*WHAT THIS TASK INVOLVES:*
Within the listing below, locate all lines containing the word "height". Copy each one.

*PROVIDED DATA:*

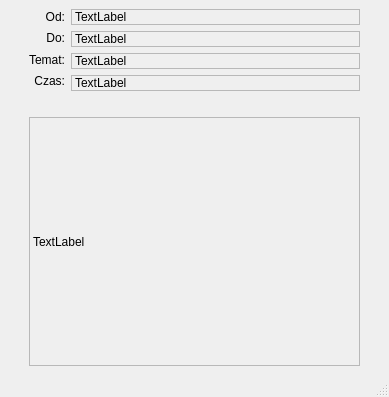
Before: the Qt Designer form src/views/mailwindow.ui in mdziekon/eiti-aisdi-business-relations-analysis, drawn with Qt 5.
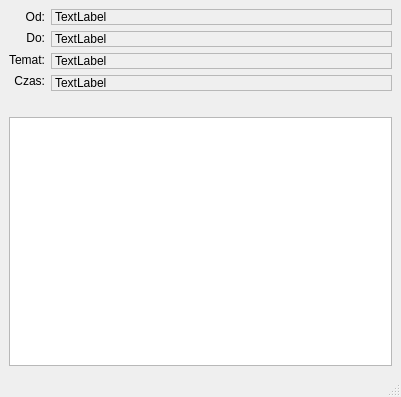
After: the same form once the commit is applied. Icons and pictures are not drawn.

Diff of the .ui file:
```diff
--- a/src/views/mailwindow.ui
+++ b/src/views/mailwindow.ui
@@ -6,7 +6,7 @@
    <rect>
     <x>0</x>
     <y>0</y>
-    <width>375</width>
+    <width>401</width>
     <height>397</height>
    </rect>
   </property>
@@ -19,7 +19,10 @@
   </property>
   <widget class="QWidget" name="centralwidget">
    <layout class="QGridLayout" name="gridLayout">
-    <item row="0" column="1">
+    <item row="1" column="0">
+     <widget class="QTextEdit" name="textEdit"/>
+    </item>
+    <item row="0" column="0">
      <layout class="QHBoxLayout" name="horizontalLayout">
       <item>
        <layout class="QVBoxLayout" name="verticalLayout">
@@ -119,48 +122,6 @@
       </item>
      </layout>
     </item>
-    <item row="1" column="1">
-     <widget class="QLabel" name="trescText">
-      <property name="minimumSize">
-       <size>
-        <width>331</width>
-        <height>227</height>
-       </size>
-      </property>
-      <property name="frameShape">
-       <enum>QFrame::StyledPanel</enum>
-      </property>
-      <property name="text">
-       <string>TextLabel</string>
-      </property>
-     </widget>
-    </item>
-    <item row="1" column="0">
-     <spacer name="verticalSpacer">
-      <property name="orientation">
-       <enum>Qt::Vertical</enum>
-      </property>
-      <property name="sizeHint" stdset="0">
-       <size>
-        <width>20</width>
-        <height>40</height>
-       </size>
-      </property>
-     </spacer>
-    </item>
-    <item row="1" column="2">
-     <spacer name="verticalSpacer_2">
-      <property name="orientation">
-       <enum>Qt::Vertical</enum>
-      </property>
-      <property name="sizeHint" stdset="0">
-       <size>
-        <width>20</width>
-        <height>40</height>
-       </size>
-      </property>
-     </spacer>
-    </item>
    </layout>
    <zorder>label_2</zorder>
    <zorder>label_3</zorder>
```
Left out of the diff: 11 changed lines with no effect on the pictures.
* * *
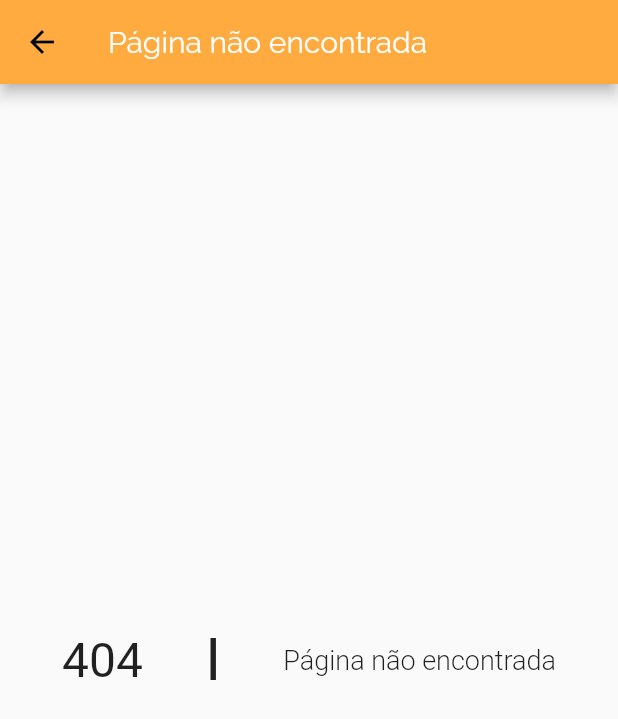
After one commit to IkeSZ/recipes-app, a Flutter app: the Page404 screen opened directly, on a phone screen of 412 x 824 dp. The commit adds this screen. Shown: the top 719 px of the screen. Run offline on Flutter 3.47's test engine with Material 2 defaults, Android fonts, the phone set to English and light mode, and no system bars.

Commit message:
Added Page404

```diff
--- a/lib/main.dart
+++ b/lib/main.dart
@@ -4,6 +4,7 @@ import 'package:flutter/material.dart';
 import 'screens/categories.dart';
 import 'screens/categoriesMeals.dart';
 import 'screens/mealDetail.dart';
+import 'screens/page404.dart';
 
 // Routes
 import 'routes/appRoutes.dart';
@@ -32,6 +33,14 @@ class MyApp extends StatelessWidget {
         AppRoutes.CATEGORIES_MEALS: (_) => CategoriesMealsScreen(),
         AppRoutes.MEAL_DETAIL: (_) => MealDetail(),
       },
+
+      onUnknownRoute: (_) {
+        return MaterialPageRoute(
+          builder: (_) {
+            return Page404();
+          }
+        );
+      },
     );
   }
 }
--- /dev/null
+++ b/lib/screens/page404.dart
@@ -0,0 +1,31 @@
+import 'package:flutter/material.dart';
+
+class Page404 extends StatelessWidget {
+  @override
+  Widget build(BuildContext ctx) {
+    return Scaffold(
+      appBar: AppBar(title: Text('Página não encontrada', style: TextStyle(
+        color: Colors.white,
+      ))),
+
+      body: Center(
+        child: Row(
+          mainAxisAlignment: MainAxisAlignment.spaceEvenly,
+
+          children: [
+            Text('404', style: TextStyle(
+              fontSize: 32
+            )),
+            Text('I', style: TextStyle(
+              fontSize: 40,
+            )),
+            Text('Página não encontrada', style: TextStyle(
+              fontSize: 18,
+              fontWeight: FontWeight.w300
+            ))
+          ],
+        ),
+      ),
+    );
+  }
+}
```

*TASK OUTPUT:*
     <height>397</height>
-        <height>227</height>
-        <height>40</height>
-        <height>40</height>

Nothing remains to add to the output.